**YOUR GOAL**. Looking at the data below, count the lines that contain the string "renato". Write only the total.

..........

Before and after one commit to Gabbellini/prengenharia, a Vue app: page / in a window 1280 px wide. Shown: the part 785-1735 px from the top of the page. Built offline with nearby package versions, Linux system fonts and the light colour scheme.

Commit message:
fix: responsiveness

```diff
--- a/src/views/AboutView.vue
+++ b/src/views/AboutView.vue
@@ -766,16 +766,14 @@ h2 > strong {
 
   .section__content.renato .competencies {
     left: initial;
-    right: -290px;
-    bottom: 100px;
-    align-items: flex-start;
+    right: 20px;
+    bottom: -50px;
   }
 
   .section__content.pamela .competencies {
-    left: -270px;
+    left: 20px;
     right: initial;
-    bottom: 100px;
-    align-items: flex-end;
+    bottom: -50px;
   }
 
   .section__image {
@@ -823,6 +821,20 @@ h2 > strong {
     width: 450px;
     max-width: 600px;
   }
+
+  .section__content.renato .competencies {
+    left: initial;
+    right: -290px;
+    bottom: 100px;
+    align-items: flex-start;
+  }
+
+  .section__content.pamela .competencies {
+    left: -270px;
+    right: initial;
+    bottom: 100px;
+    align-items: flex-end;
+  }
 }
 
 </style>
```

..........

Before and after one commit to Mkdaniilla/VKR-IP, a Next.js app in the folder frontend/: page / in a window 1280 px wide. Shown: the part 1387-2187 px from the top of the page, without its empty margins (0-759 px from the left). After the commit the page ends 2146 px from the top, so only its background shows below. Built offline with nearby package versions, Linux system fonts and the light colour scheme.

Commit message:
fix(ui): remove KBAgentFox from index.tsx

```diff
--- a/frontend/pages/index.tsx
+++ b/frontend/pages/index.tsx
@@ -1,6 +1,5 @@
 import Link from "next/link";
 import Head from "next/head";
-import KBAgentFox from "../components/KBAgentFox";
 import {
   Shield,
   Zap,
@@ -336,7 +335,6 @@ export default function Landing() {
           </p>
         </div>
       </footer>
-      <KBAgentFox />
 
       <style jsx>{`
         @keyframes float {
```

..........

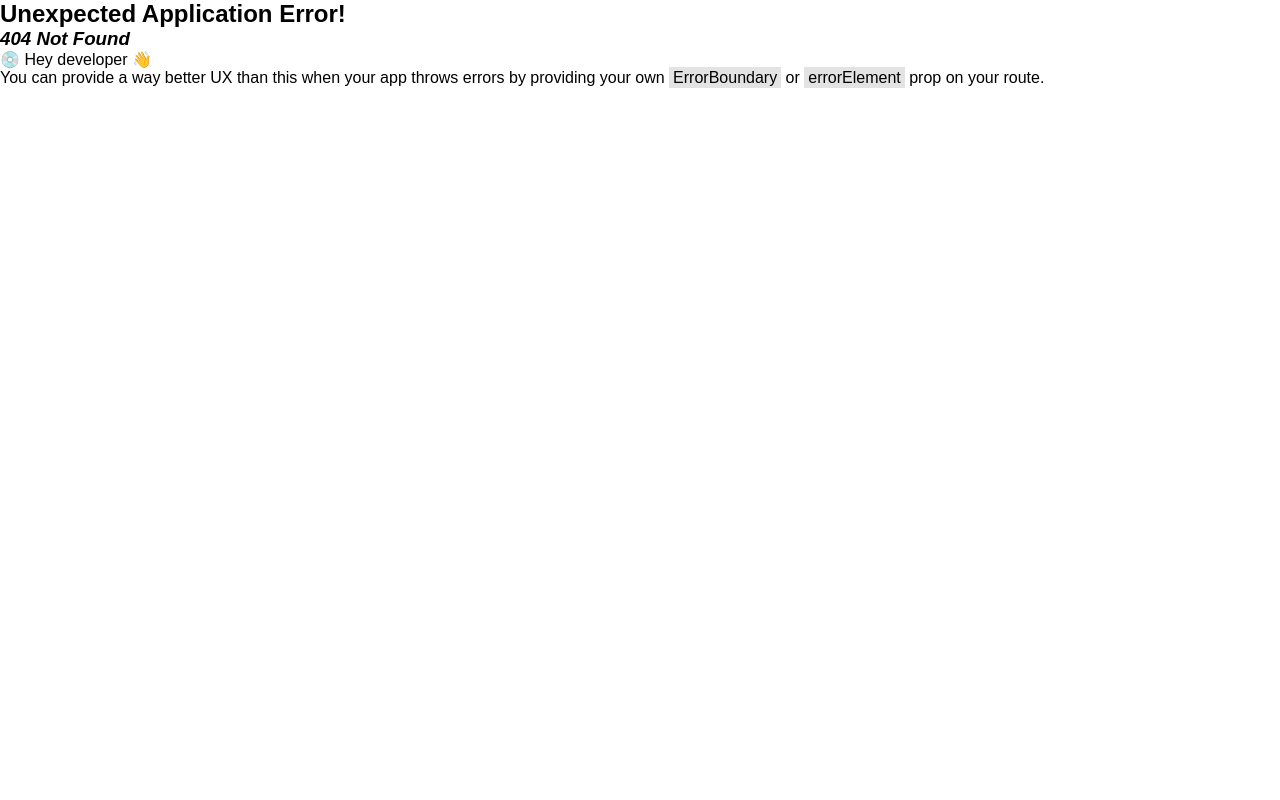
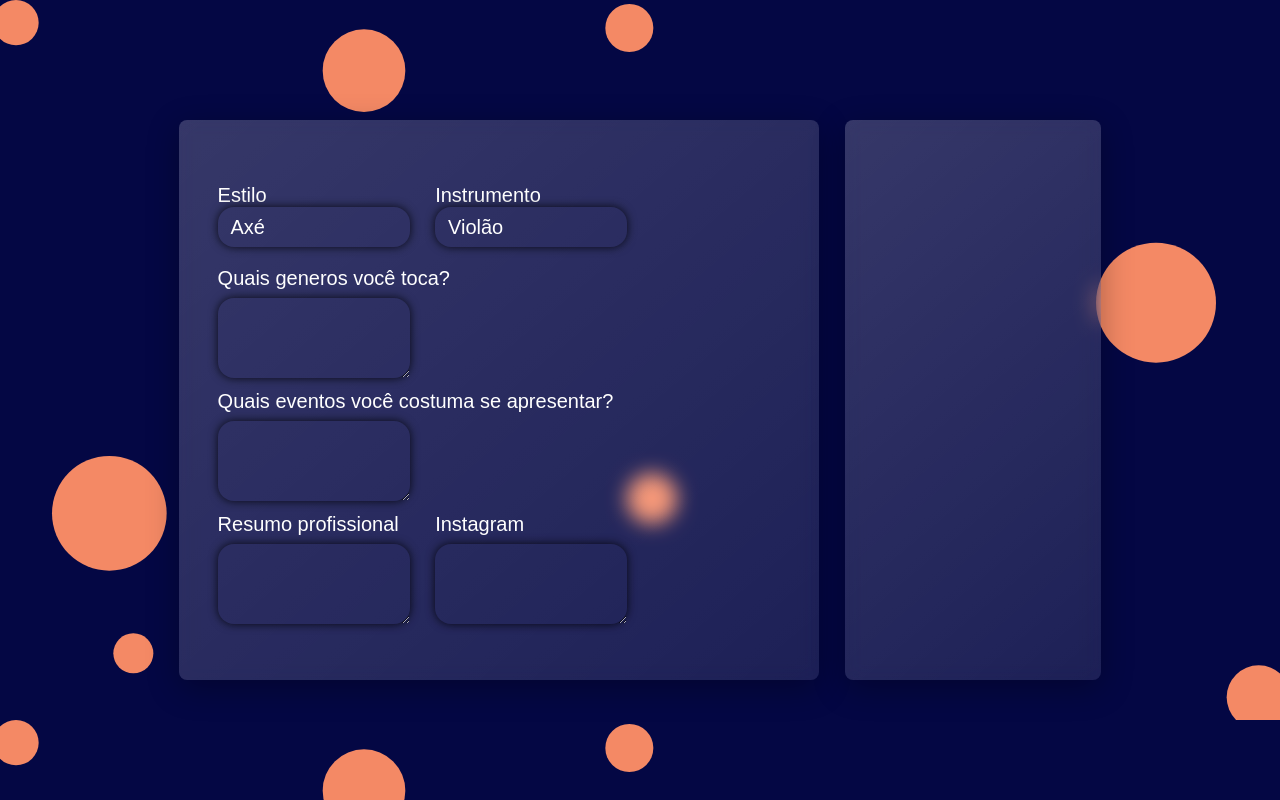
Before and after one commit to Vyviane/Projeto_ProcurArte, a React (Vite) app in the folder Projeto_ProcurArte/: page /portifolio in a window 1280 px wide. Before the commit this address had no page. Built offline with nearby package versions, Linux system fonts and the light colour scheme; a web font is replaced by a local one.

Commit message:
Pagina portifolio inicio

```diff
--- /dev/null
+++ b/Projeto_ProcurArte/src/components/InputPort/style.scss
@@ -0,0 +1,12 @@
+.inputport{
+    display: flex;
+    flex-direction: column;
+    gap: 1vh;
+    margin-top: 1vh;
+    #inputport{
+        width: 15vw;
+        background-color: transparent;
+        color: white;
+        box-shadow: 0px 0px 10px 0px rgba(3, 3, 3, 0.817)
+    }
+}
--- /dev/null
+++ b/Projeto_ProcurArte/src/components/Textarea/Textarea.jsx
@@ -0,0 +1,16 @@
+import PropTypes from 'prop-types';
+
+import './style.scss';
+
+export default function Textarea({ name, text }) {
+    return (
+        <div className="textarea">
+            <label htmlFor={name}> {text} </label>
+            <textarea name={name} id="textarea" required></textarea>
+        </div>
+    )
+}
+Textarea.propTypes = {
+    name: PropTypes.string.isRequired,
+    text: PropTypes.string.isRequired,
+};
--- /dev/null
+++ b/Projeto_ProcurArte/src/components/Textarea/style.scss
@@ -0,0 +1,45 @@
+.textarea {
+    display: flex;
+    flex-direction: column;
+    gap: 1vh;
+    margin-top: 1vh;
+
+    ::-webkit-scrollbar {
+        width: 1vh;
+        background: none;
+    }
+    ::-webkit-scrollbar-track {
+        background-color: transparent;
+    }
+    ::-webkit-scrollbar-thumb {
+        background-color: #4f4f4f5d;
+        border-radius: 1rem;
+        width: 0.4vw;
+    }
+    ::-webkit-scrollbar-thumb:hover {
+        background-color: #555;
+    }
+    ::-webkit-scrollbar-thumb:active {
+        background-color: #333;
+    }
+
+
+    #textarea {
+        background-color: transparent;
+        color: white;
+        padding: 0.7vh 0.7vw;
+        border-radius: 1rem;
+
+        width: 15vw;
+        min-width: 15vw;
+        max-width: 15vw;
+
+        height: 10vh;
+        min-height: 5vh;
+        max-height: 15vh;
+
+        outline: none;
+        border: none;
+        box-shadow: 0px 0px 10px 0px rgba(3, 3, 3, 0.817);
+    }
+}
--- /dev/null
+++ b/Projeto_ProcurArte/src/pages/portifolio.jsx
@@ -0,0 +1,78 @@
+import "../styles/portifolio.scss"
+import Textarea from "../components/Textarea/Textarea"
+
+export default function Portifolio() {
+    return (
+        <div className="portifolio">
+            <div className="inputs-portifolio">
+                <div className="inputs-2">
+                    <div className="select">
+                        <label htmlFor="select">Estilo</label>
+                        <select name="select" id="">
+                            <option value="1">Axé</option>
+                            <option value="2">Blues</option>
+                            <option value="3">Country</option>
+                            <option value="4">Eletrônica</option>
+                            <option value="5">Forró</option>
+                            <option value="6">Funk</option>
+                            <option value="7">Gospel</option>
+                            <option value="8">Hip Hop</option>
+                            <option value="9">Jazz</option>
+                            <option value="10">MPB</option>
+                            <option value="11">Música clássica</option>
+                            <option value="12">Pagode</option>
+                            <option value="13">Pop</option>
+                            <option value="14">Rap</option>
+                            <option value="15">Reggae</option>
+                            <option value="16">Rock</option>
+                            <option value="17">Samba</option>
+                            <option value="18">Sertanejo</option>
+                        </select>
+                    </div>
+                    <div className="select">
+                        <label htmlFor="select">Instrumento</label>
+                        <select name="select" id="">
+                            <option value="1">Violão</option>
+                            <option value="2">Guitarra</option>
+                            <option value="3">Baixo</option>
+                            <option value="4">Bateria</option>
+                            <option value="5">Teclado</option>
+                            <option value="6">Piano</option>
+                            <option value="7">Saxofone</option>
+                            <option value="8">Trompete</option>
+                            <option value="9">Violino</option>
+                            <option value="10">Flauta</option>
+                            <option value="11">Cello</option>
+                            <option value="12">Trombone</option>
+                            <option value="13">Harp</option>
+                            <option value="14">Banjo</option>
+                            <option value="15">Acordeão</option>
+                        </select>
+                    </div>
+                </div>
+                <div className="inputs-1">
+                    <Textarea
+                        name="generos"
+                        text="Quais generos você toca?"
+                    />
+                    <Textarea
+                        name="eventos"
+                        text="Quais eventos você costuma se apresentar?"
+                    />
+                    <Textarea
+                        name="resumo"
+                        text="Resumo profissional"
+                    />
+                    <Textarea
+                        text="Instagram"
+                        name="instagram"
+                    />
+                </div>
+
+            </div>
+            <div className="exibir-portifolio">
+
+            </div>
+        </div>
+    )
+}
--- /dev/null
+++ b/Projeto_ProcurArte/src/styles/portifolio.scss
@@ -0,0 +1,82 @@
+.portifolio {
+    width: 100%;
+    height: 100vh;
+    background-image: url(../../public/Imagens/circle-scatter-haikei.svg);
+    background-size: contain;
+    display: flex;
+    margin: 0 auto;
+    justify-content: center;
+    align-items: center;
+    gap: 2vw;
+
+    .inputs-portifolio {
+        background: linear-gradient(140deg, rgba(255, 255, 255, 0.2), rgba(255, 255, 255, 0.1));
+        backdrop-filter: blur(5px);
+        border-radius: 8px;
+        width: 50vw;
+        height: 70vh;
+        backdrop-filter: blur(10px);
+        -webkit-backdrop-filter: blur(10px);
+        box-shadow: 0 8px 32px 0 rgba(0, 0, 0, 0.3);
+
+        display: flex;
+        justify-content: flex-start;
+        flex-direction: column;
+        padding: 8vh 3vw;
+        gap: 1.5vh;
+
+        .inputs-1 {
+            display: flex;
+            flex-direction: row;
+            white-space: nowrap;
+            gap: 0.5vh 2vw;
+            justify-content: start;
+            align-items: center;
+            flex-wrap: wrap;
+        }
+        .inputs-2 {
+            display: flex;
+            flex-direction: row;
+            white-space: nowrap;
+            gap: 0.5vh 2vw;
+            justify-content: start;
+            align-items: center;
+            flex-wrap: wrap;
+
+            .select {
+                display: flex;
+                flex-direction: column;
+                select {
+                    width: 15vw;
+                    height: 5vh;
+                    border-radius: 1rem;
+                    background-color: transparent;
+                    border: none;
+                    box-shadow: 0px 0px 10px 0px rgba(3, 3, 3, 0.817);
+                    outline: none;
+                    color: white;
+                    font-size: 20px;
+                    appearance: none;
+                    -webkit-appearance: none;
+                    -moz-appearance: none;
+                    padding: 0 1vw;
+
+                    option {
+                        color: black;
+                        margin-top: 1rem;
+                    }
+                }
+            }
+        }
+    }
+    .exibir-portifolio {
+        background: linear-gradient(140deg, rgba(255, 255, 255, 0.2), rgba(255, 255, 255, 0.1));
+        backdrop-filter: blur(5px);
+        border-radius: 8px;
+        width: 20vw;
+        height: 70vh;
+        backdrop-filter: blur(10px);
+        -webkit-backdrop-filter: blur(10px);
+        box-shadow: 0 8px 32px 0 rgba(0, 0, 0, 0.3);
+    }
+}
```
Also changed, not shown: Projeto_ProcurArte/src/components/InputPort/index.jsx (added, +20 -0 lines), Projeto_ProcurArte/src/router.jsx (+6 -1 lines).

..........

**OUTPUT FOR THIS EXERCISE**. 2